- **Try it**:
Find the word "growing" in the records and copy every line where it occurs.

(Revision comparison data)
◇ ◇ ◇ ◇
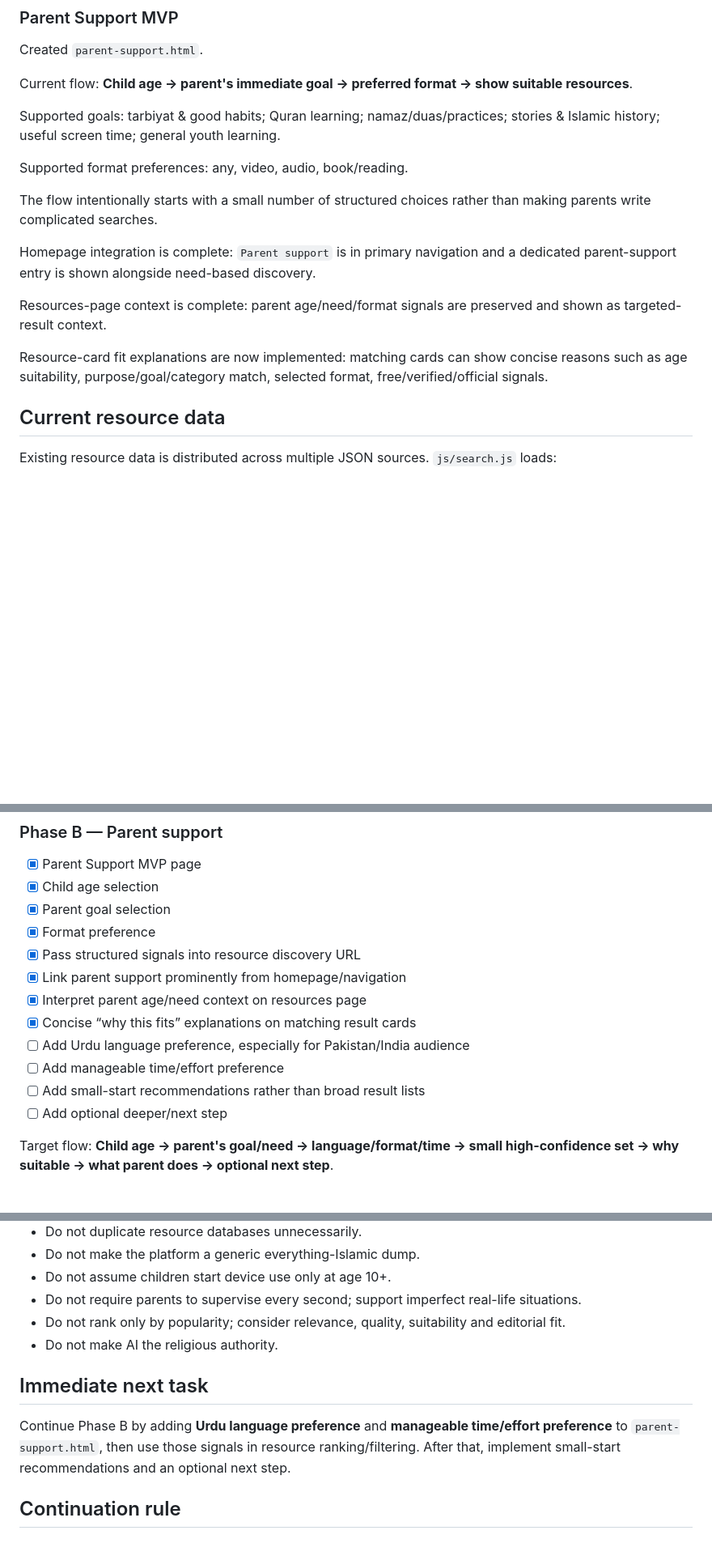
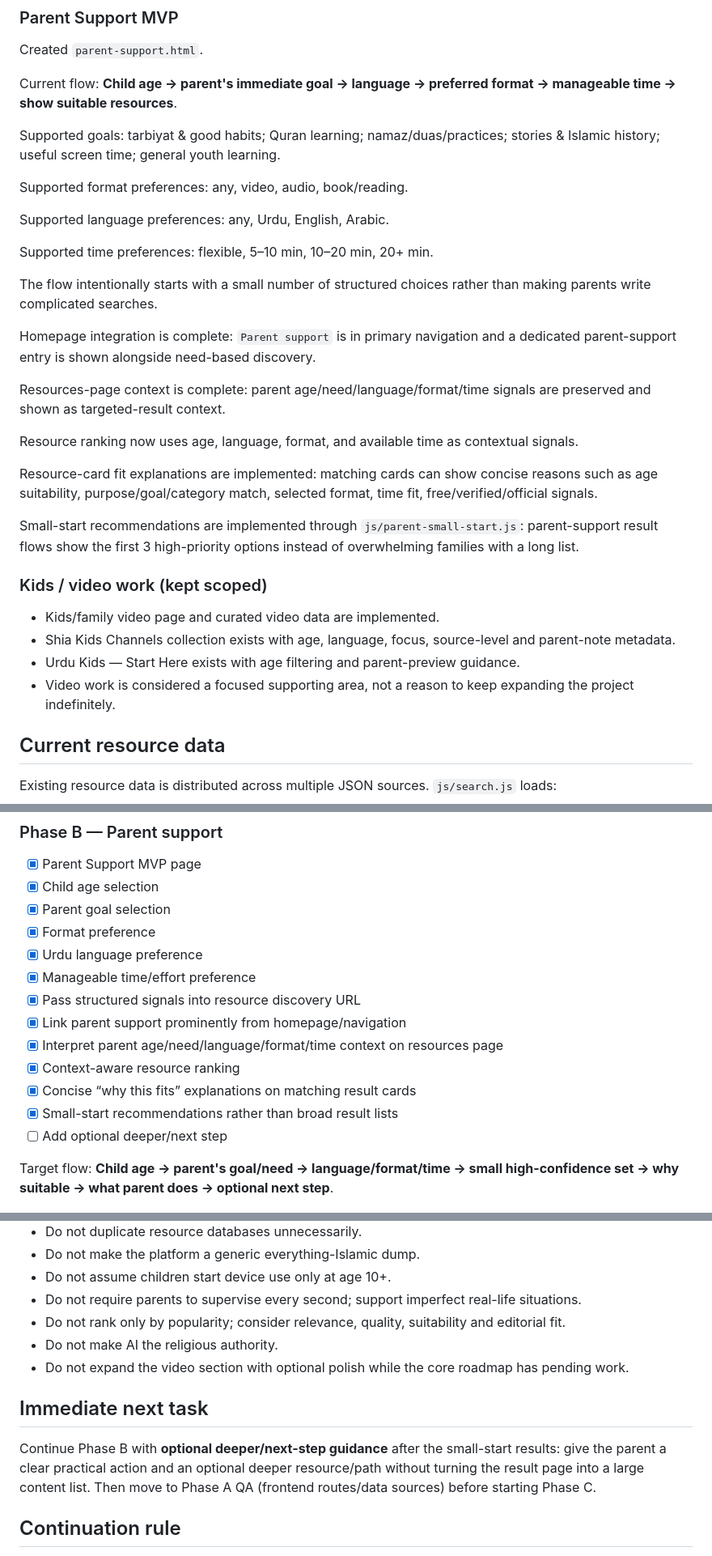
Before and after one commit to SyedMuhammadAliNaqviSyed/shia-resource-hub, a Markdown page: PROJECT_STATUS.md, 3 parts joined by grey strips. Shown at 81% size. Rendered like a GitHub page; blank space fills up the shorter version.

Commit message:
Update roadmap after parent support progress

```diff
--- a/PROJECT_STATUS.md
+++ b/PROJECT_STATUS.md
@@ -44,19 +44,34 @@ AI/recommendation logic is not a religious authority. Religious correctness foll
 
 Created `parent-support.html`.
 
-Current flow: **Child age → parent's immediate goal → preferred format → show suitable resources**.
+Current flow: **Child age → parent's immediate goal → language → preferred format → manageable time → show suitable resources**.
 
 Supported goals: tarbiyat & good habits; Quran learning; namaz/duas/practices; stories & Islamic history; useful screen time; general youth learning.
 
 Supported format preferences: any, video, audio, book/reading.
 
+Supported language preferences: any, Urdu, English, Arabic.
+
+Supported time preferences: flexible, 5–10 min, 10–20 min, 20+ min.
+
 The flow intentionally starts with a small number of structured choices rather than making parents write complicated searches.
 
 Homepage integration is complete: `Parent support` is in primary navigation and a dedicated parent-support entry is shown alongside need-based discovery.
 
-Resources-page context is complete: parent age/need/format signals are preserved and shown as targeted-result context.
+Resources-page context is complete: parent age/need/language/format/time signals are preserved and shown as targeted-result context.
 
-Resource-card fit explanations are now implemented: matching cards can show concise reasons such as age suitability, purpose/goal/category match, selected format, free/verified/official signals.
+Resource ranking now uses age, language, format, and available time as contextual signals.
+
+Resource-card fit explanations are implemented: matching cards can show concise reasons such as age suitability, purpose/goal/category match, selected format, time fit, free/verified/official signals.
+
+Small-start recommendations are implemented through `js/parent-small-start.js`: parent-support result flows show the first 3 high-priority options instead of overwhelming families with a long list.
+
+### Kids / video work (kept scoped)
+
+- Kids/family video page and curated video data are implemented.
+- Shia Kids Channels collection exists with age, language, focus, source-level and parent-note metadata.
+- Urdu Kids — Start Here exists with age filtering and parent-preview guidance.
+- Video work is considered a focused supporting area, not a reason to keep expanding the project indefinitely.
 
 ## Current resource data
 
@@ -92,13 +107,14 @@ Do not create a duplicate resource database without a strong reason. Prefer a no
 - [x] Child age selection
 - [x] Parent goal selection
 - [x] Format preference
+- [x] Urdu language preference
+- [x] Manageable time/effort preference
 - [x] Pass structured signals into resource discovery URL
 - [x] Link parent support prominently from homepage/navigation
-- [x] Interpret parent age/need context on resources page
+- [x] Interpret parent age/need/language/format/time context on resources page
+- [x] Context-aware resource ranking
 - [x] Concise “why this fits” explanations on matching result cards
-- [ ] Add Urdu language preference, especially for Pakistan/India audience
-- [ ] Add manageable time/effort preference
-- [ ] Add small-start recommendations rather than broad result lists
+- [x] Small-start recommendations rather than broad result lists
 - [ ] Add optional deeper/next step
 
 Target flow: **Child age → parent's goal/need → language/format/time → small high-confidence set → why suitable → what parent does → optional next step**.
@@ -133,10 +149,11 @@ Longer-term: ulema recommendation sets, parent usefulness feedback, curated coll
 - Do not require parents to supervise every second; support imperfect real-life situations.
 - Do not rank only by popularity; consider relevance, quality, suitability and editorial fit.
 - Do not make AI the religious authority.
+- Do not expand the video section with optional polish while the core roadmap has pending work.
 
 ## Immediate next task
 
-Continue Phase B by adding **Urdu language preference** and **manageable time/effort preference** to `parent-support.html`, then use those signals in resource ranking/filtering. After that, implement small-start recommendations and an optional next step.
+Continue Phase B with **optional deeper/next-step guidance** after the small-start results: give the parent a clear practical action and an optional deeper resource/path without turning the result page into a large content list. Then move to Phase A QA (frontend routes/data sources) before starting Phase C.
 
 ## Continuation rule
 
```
◇ ◇ ◇ ◇
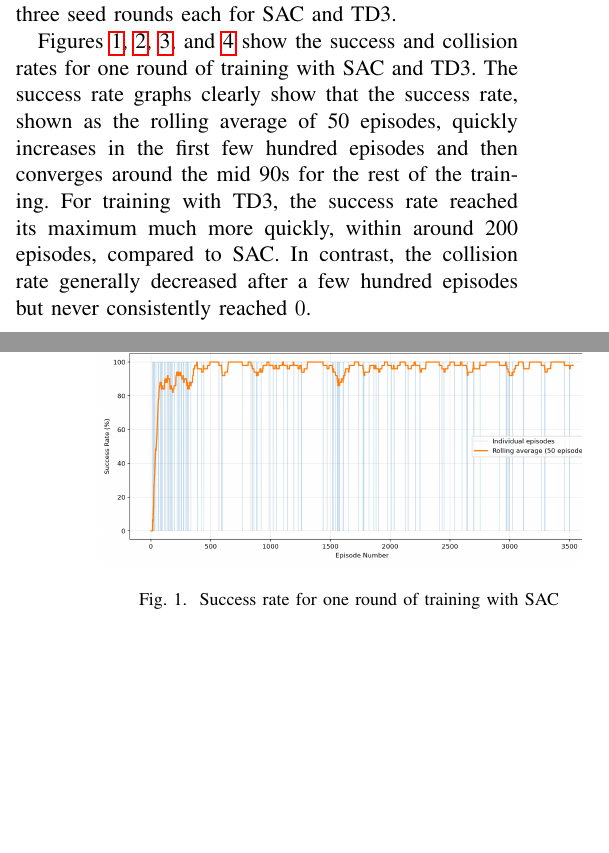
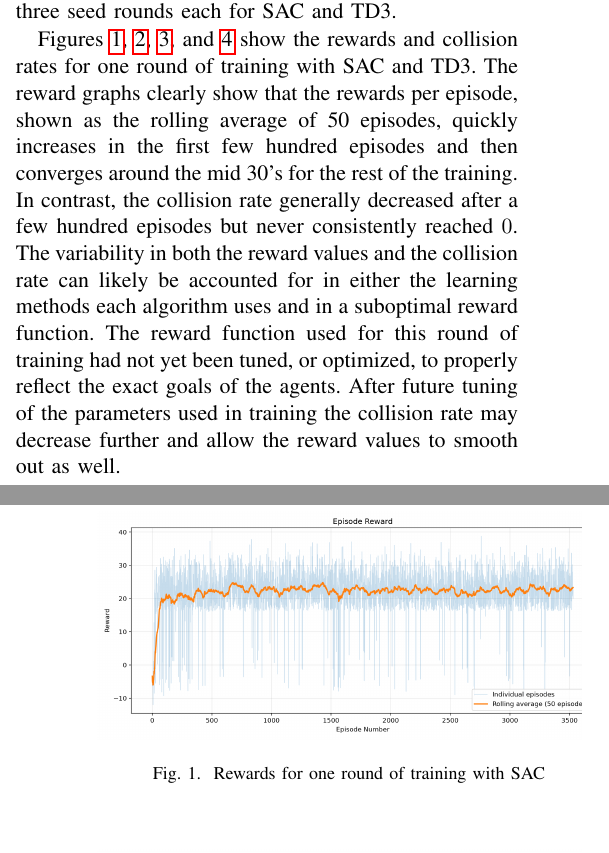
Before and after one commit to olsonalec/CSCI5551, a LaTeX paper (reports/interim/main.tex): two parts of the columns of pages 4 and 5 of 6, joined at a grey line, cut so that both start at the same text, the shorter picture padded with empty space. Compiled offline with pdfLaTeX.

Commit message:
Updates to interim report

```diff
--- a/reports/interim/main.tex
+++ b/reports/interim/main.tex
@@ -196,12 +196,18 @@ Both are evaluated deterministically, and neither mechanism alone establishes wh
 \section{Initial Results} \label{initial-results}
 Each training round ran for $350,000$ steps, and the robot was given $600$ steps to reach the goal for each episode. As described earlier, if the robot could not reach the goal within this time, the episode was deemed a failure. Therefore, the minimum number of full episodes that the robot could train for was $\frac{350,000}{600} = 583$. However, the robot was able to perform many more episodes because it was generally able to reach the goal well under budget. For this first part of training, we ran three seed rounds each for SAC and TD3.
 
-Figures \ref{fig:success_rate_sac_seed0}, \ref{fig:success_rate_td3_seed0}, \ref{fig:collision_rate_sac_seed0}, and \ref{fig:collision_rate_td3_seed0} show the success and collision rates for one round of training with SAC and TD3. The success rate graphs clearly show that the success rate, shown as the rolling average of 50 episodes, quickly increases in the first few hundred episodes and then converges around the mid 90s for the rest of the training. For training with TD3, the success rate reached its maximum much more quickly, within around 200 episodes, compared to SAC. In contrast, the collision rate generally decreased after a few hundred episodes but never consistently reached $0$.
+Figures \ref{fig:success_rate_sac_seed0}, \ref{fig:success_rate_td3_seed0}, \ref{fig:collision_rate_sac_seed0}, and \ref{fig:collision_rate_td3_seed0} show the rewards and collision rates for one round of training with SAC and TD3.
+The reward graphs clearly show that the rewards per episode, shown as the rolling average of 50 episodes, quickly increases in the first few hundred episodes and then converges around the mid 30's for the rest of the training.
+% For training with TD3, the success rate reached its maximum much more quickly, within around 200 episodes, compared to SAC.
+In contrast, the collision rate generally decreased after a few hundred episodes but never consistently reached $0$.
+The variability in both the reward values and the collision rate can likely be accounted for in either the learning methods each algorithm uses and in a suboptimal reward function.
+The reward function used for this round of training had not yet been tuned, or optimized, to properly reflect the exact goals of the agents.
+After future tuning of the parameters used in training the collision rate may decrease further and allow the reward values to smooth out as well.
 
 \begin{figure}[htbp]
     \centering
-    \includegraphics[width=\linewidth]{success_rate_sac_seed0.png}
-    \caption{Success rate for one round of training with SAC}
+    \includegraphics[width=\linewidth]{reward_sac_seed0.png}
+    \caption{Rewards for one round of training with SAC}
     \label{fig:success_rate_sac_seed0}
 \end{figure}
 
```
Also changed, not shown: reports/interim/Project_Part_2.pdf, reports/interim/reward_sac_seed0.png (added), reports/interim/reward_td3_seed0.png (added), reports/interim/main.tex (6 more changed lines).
◇ ◇ ◇ ◇
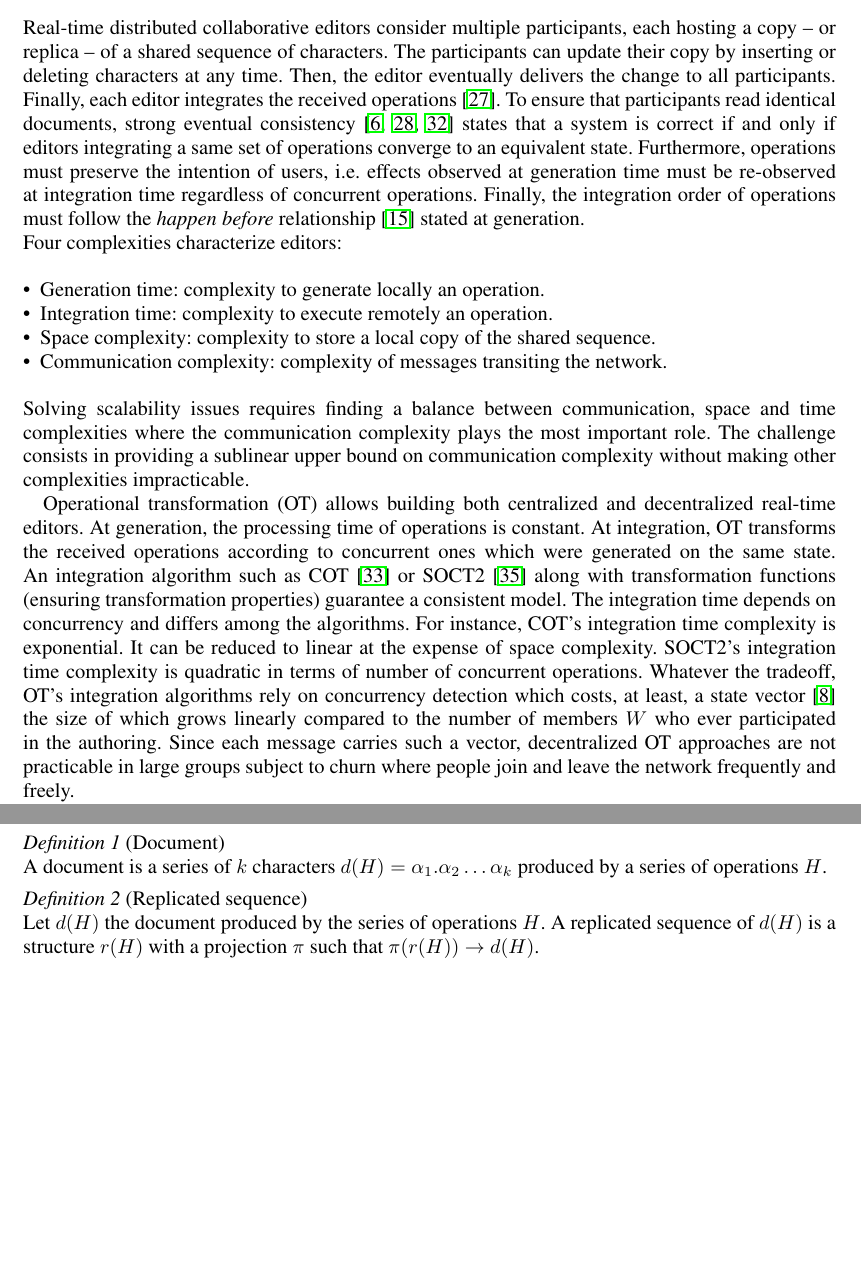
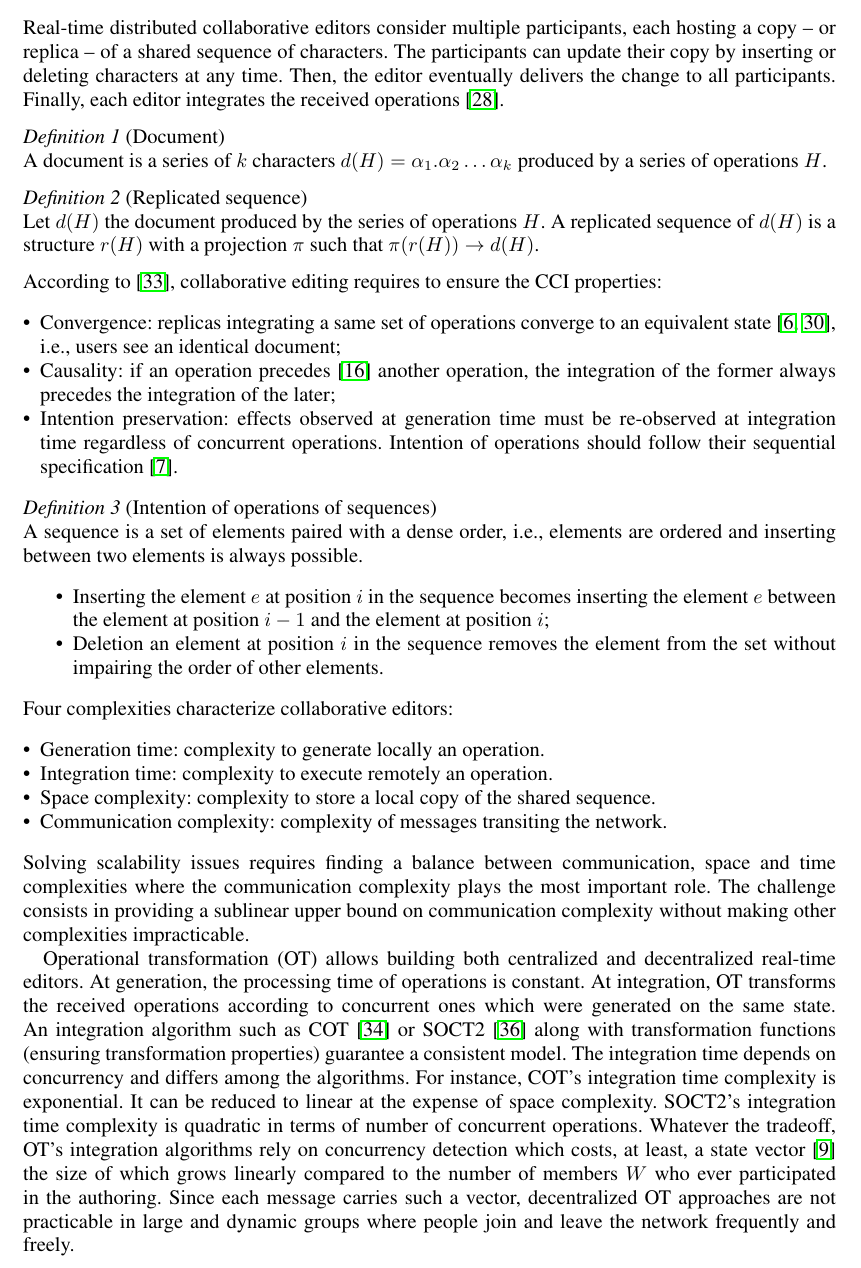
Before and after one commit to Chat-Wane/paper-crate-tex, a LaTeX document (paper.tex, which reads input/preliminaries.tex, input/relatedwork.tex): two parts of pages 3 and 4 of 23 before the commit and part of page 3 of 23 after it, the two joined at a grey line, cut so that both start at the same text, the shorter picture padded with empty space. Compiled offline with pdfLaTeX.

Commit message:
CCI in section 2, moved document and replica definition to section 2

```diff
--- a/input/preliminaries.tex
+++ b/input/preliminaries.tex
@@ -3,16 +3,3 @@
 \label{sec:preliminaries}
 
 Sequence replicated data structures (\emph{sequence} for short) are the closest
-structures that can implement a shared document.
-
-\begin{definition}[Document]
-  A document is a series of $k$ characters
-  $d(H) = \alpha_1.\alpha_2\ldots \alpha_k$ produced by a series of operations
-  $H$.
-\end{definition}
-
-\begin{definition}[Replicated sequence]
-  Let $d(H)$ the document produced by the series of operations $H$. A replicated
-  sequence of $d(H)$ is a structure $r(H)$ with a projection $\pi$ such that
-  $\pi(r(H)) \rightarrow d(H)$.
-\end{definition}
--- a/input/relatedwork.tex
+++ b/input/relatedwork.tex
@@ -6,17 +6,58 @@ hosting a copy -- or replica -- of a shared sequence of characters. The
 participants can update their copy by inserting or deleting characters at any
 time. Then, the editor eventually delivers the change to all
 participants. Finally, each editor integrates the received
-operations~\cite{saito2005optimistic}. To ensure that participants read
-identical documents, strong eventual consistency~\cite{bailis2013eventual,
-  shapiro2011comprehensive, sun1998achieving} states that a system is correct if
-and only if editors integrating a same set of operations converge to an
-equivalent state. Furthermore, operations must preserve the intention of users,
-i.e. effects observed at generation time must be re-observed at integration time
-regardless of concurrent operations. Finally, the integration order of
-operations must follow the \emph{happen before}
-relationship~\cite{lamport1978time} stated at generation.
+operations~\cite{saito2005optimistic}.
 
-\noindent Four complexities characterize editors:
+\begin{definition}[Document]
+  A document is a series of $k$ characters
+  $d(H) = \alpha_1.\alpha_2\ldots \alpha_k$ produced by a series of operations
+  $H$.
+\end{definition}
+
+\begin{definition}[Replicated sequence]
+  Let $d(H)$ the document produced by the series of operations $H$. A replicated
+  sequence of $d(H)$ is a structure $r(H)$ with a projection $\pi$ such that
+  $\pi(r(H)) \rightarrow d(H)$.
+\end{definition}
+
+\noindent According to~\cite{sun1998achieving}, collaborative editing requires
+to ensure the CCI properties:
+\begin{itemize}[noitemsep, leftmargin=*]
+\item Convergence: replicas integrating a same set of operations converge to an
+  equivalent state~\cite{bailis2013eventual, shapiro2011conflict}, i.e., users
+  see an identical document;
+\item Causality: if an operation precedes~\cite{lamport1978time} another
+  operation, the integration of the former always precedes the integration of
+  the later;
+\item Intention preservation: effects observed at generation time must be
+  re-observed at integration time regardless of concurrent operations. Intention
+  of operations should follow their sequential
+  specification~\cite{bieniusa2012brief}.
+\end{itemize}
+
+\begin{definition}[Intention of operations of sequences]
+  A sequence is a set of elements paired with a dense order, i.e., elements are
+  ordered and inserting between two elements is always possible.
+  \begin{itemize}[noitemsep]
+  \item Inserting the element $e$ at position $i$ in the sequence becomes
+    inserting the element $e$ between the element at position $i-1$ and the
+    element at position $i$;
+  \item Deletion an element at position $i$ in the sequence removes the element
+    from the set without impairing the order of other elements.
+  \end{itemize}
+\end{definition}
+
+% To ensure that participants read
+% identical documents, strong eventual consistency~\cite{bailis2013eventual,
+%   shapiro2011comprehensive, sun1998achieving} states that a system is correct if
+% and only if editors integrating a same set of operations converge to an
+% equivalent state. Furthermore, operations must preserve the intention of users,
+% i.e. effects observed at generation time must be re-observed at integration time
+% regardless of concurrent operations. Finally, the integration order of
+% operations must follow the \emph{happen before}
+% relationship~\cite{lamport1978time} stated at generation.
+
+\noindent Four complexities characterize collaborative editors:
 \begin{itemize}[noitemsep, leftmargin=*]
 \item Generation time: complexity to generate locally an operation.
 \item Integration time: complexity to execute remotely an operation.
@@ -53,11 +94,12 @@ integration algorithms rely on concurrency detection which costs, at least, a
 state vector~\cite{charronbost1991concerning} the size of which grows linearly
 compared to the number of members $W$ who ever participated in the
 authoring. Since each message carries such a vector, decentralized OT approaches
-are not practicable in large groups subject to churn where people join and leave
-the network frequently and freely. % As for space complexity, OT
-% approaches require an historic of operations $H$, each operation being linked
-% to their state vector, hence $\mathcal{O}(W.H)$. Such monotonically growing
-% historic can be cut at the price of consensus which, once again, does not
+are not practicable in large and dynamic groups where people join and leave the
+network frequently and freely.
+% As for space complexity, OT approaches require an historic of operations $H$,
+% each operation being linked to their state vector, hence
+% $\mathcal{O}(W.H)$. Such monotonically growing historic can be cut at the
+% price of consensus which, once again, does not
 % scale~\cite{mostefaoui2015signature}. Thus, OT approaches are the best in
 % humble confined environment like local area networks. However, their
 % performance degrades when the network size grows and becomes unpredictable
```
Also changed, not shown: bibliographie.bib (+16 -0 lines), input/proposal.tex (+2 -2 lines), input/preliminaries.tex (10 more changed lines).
◇ ◇ ◇ ◇
- **Task solution**:
-% to their state vector, hence $\mathcal{O}(W.H)$. Such monotonically growing
+% $\mathcal{O}(W.H)$. Such monotonically growing historic can be cut at the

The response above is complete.